UkraineElectionsRussiaPoliticsViktor YanukovichMoscow (Russia)European Union

KIEV, Ukraine — Hoping to reach a consensus that would heal some of Ukraine's wounds, the country's acting president on Tuesday delayed the seating of an interim government for at least two days, even as opposition colleagues appealed to the Hague criminal tribunal to try fugitive ex-President Viktor Yanukovich on charges of crimes against humanity.

Reports of mounting discord among ethnic Russians in eastern Ukraine and gunshot wounds suffered by a top aide to Yanukovich further heightened a sense that Ukraine's stability is threatened as politicians jockey for position before the May 25 presidential election.

A multiparty transitional leadership had been expected to be announced Tuesday.
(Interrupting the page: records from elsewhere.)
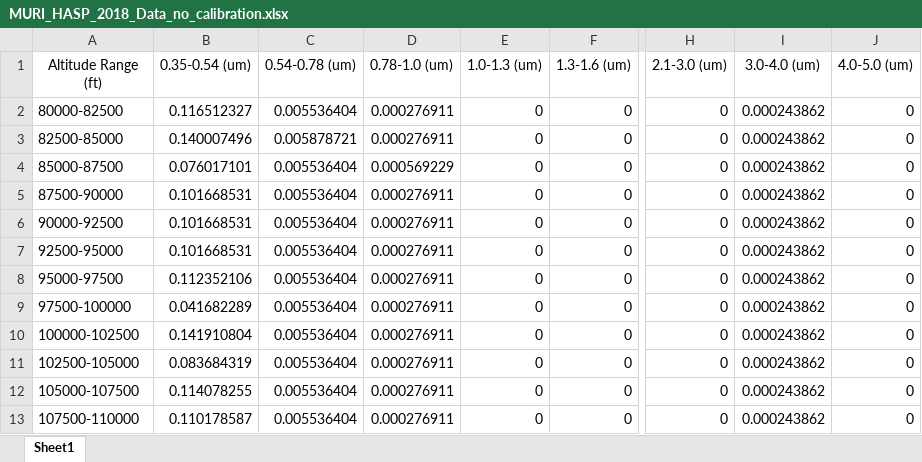
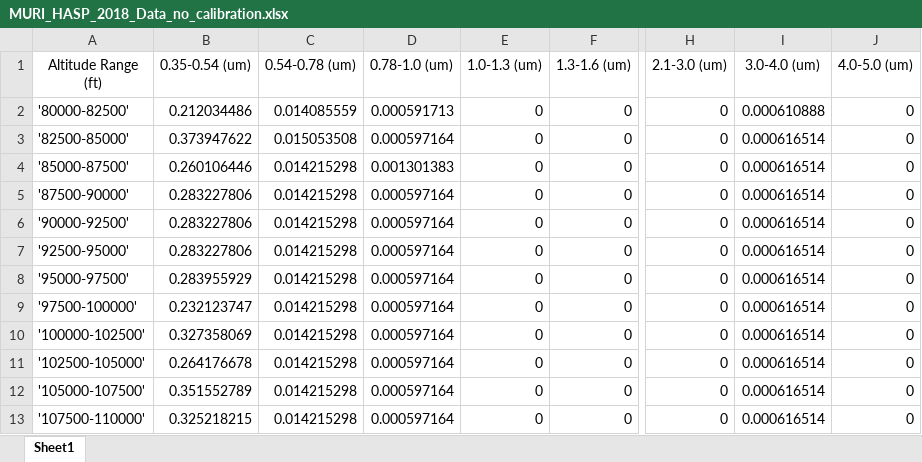
Before and after one commit to MNSGC-Ballooning/Data_Analysis, an Excel workbook: data/HASP_2018/MURI_HASP_2018_Data_no_calibration.xlsx, sheet Sheet1, drawn as a sheet; only a part is shown, gaps mark what is left out; values as stored, in another font and other column widths than the file's, no borders; the diff covers the shown part only; the diff names each change by its address in the sheet, - before the commit and + after, or states it on an @@ line.

Commit message:
Corrected concentration vs altitude measurements for instantaneous mass flow rate which is logged by the sensor

```diff
--- a/data/HASP_2018/MURI_HASP_2018_Data_no_calibration.xlsx (sheet Sheet1)
+++ b/data/HASP_2018/MURI_HASP_2018_Data_no_calibration.xlsx (sheet Sheet1)
-A2 (Altitude Range (ft)): 80000-82500
+A2 (Altitude Range (ft)): '80000-82500'
-B2 (0.35-0.54 (um)): 0.116512327
+B2 (0.35-0.54 (um)): 0.212034486
-C2 (0.54-0.78 (um)): 0.005536404
+C2 (0.54-0.78 (um)): 0.014085559
-D2 (0.78-1.0 (um)): 0.000276911
+D2 (0.78-1.0 (um)): 0.000591713
-I2 (3.0-4.0 (um)): 0.000243862
+I2 (3.0-4.0 (um)): 0.000610888
-A3 (Altitude Range (ft)): 82500-85000
+A3 (Altitude Range (ft)): '82500-85000'
-B3 (0.35-0.54 (um)): 0.140007496
+B3 (0.35-0.54 (um)): 0.373947622
-C3 (0.54-0.78 (um)): 0.005878721
+C3 (0.54-0.78 (um)): 0.015053508
-D3 (0.78-1.0 (um)): 0.000276911
+D3 (0.78-1.0 (um)): 0.000597164
-I3:I13 (3.0-4.0 (um)): 0.000243862
+I3:I13 (3.0-4.0 (um)): 0.000616514
-A4 (Altitude Range (ft)): 85000-87500
+A4 (Altitude Range (ft)): '85000-87500'
-B4 (0.35-0.54 (um)): 0.076017101
+B4 (0.35-0.54 (um)): 0.260106446
-C4:C13 (0.54-0.78 (um)): 0.005536404
+C4:C13 (0.54-0.78 (um)): 0.014215298
-D4 (0.78-1.0 (um)): 0.000569229
+D4 (0.78-1.0 (um)): 0.001301383
-A5 (Altitude Range (ft)): 87500-90000
+A5 (Altitude Range (ft)): '87500-90000'
-B5:B7 (0.35-0.54 (um)): 0.101668531
+B5:B7 (0.35-0.54 (um)): 0.283227806
-D5:D13 (0.78-1.0 (um)): 0.000276911
+D5:D13 (0.78-1.0 (um)): 0.000597164
-A6 (Altitude Range (ft)): 90000-92500
+A6 (Altitude Range (ft)): '90000-92500'
-A7 (Altitude Range (ft)): 92500-95000
+A7 (Altitude Range (ft)): '92500-95000'
-A8 (Altitude Range (ft)): 95000-97500
+A8 (Altitude Range (ft)): '95000-97500'
-B8 (0.35-0.54 (um)): 0.112352106
+B8 (0.35-0.54 (um)): 0.283955929
-A9 (Altitude Range (ft)): 97500-100000
+A9 (Altitude Range (ft)): '97500-100000'
-B9 (0.35-0.54 (um)): 0.041682289
+B9 (0.35-0.54 (um)): 0.232123747
-A10 (Altitude Range (ft)): 100000-102500
+A10 (Altitude Range (ft)): '100000-102500'
-B10 (0.35-0.54 (um)): 0.141910804
+B10 (0.35-0.54 (um)): 0.327358069
-A11 (Altitude Range (ft)): 102500-105000
+A11 (Altitude Range (ft)): '102500-105000'
-B11 (0.35-0.54 (um)): 0.083684319
+B11 (0.35-0.54 (um)): 0.264176678
-A12 (Altitude Range (ft)): 105000-107500
+A12 (Altitude Range (ft)): '105000-107500'
-B12 (0.35-0.54 (um)): 0.114078255
+B12 (0.35-0.54 (um)): 0.351552789
-A13 (Altitude Range (ft)): 107500-110000
+A13 (Altitude Range (ft)): '107500-110000'
-B13 (0.35-0.54 (um)): 0.110178587
+B13 (0.35-0.54 (um)): 0.325218215
```
Also changed, not shown: 1 added row, 1 removed row and 22 edited cells elsewhere in this sheet, 1 other file.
But acting President Oleksandr Turchynov told lawmakers that it would take until at least Thursday to get consensus on a Cabinet that would have the trust of the entire nation.

Visiting diplomats of the European Union urged those steering Ukraine through its current power vacuum to include deputies of Yanukovich's Party of Regions, which has been decimated by defections to the opposition and lawmakers retreating to home territory for fear of retribution at the hands of their Western-leaning adversaries.

"It needs to be inclusive," EU foreign policy chief Catherine Ashton said of the Cabinet in comments to reporters after two days of talks in Kiev.

In Moscow, Russian President Vladimir Putin assembled his national security team for a Kremlin caucus on the turmoil in Ukraine, a former Soviet republic that Moscow has dominated for centuries. Russia-24 television showed the top advisors gathering but gave no details about their deliberations.

Foreign Minister Sergei Lavrov later said during a Moscow news conference that Russia would refrain from interfering in Ukraine's domestic crisis and expected other countries to do likewise.

Ukraine's industries and economy are dependent on trade with Russian companies and their products, and Russia's Black Sea naval fleet is based in the port of Sevastopol, now part of Ukraine. Most of the eastern half of Ukraine had voted for Yanukovich and supported his decision late last year to continue strengthening ties with Russia rather than entering into an EU association agreement.

Though Russian officials have made disparaging remarks about those now running Ukraine's government, Putin has said little about how he expects the power struggle and fight over Ukraine's future to play out.

Lavrov seemed to be conveying a Kremlin message that it was taking a hands-off approach while watching to see what leadership emerges from talks underway in Kiev.

"We have confirmed our principled position to not interfere in Ukraine's internal affairs and expect all [foreign powers] to follow a similar logic," Lavrov said.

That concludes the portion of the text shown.